A new Canadian holds a Canadian flag, their citizenship certificate and a letter signed by Prime Minister Justin Trudeau as they sing O Canada after becoming a Canadian citizen, during a Canada Day citizenship ceremony in West Vancouver on Monday, July 1, 2019. (Darryl Dyck/The Canadian Press)

When asked where most immigrants to Canada come from, a majority of Canadians get it wrong. In fact, many Canadians hold a number of misperceptions about the immigration system, according to a new public opinion poll published this week by the Angus Reid Institute.

Given the amount of online disinformation about Canada's immigration system, that might come as no surprise. False claims about how much financial support new immigrants get, the number of immigrants coming to Canada and the process for seeking asylum have all circulated widely online in the months leading up to the election. Experts say this may be playing a role in forming misperceptions.

The poll suggested that most Canadians are misinformed about the nature of immigration in Canada. A majority of respondents — 64 per cent — said most immigrants coming to Canada are from North Africa and the Middle East. In fact, only 12 per cent of immigrants come from those regions.

Most of Canada's immigration comes from South Asia and Southeast Asia. Just 29 per cent of those polled chose South Asia as the source of most immigrants, while 27 per cent picked Southeast Asia.

Canadians also greatly overestimated the percentage of immigrants who are refugees. Refugees make up just 15 per cent of all immigrants — Angus Reid said the average response from those polled was that 30 per cent of all immigrants were refugees. They also underestimated the percentage coming as economic immigrants (i.e. qualifying to come work in Canada, as opposed to refugees or family reunification).

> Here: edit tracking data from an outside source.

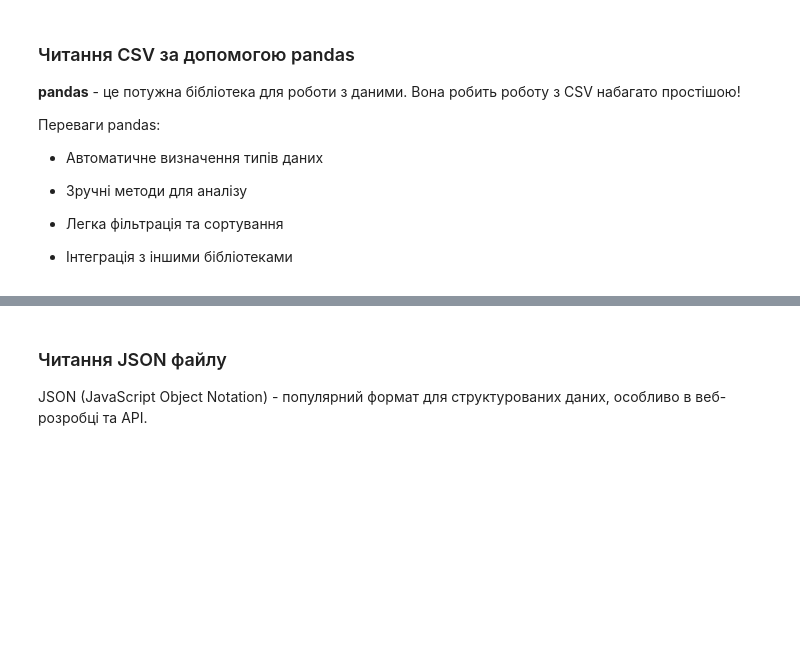
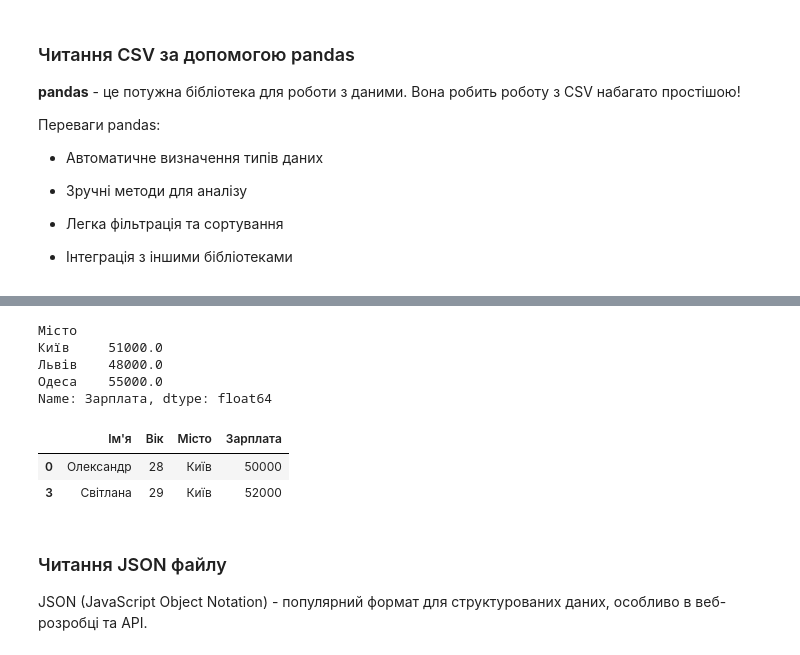
Before and after one commit to yevheniihorbatyuk/python_core_tutorial, a Jupyter notebook: _02/fundamentals_notebook.ipynb, the cells around one changed output, grey strips where cells are left out. Cells and saved outputs as stored; diff of their text form; code cells hidden in the pictures; blank space fills up the shorter version.

```diff
--- a/_02/fundamentals_notebook.ipynb
+++ b/_02/fundamentals_notebook.ipynb
@@ -675,0 +737,16 @@ df
+# %%
+
+
+df.groupby('Місто')['Зарплата'].mean()
+# %% [output]
+Місто
+Київ     51000.0
+Львів    48000.0
+Одеса    55000.0
+Name: Зарплата, dtype: float64
+# %%
+df[df['Місто'] == 'Київ']
+# %% [output]
+|  | Ім'я | Вік | Місто | Зарплата |
+| 0 | Олександр | 28 | Київ | 50000 |
+| 3 | Світлана | 29 | Київ | 52000 |
```
Also changed, not shown: parts of 28 cells of this notebook, 1 other file.
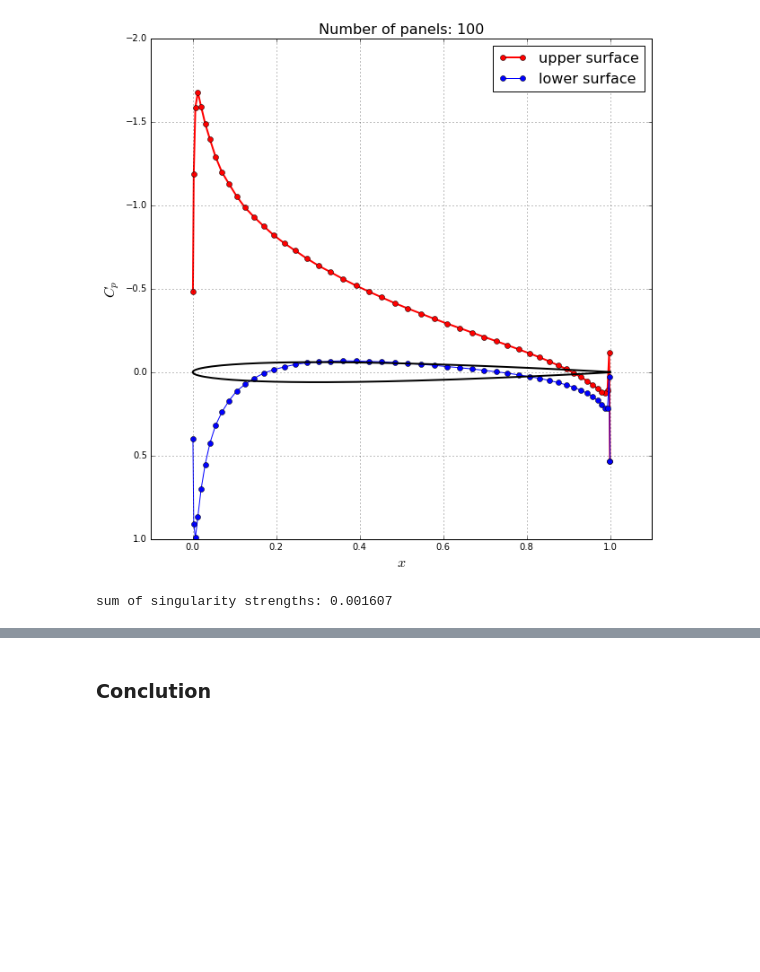
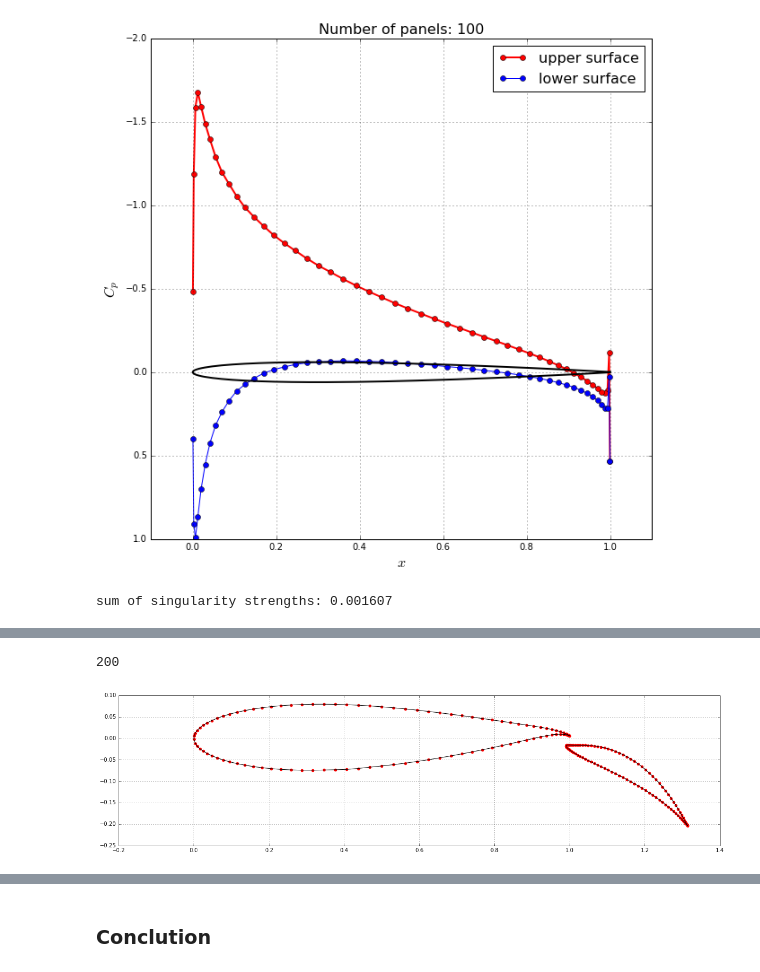
Before and after one commit to barbagroup/AeroPython-studentprojects2017, a Jupyter notebook: Project of Dongyu Liang/project-Dongyu.ipynb, the cells around one changed output, grey strips where cells are left out. Drawn from its saved outputs; the diff is of its cells as text; code cells hidden in the pictures; blank space fills up the shorter version.

```diff
--- a/Project of Dongyu Liang/project-Dongyu.ipynb
+++ b/Project of Dongyu Liang/project-Dongyu.ipynb
@@ -640,0 +512,11 @@ freestream = Freestream(u_inf, alpha2)      # instantiation of the object freest
+# %%
+x_wing,y_wing = numpy.loadtxt(open("MainFoil_N=100.csv","rb"),delimiter=",",skiprows=0,unpack=True)
+x_flap,y_flap = numpy.loadtxt(open("FlapFoil_N=100.csv","rb"),delimiter=",",skiprows=0,unpack=True)
+# %%
+def define_panels1(x, y, N):
+    # create panels
+    panels = numpy.empty(N, dtype=object)
+    for i in range(N):
+        panels[i] = Panel(x[i], y[i], x[i+1], y[i+1])
+
+    return panels
@@ -640,0 +525,18 @@ freestream = Freestream(u_inf, alpha2)      # instantiation of the object freest
+# %%
+N=numpy.size(x_wing)-1
+# %%
+panels_wing = define_panels1(x_wing, y_wing, N)
+panels_flap = define_panels1(x_flap, y_flap, N)
+total_panels = numpy.append(panels_wing,panels_flap)
+# %%
+print (len(total_panels))
+# %% [output]
+200
+# %%
+pyplot.figure(figsize=(20,5))
+pyplot.plot(x_wing, y_wing, x_flap, y_flap,  color='k', linestyle='-', linewidth=1);
+pyplot.grid(True)
+pyplot.scatter([panel.xa for panel in panels_wing], [panel.ya for panel in panels_wing], color='red');
+pyplot.scatter([panel.xa for panel in panels_flap], [panel.ya for panel in panels_flap], color='red');
+# %% [output]
+[figure, added]
```
Also changed, not shown: parts of 68 cells of this notebook.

"From a data standpoint, we did not ask 'where are you getting these perceptions from?'" Shachi Kurl, executive director of the Angus Reid Institute, told CBC News. "But to see such significantly outsized misconceptions and misperceptions, to have the perception so disengaged from the reality, this isn't something that simply just popped up in the last few weeks. This has to be something that's been baked in for quite a while."

Misinformation on the rise

Part of the heightened interest in immigration in Canada over the last few years is likely due to the Syrian refugee crisis, the increase in irregular border crossings, and the debate over the United Nations Global Compact for Migration, according to Craig Damian Smith, director of the Global Migration Lab at the Munk School of Global Affairs and Public Policy in Toronto.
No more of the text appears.